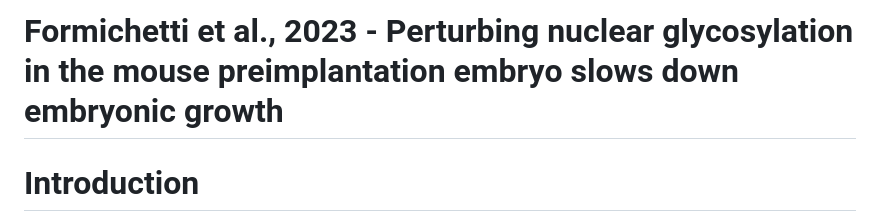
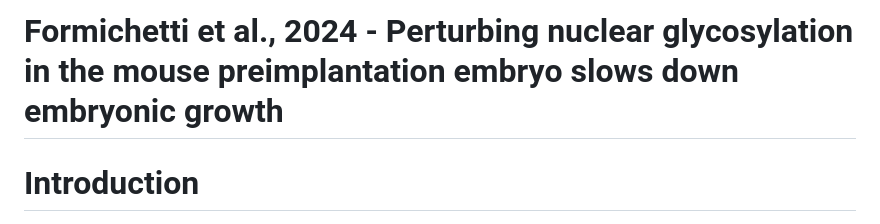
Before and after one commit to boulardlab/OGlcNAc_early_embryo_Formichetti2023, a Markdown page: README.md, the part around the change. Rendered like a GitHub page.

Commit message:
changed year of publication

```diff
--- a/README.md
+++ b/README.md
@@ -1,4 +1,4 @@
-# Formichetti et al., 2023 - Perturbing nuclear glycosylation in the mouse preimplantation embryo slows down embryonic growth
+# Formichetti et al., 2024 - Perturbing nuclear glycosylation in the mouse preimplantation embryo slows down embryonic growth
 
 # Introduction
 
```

▶ **Work order**: Hand back the records above exactly, leaving out every picture.

▶ **Solution to this exercise**:
Before and after one commit to boulardlab/OGlcNAc_early_embryo_Formichetti2023, a Markdown page: README.md, the part around the change. Rendered like a GitHub page.

Commit message:
changed year of publication

```diff
--- a/README.md
+++ b/README.md
@@ -1,4 +1,4 @@
-# Formichetti et al., 2023 - Perturbing nuclear glycosylation in the mouse preimplantation embryo slows down embryonic growth
+# Formichetti et al., 2024 - Perturbing nuclear glycosylation in the mouse preimplantation embryo slows down embryonic growth
 
 # Introduction
 
```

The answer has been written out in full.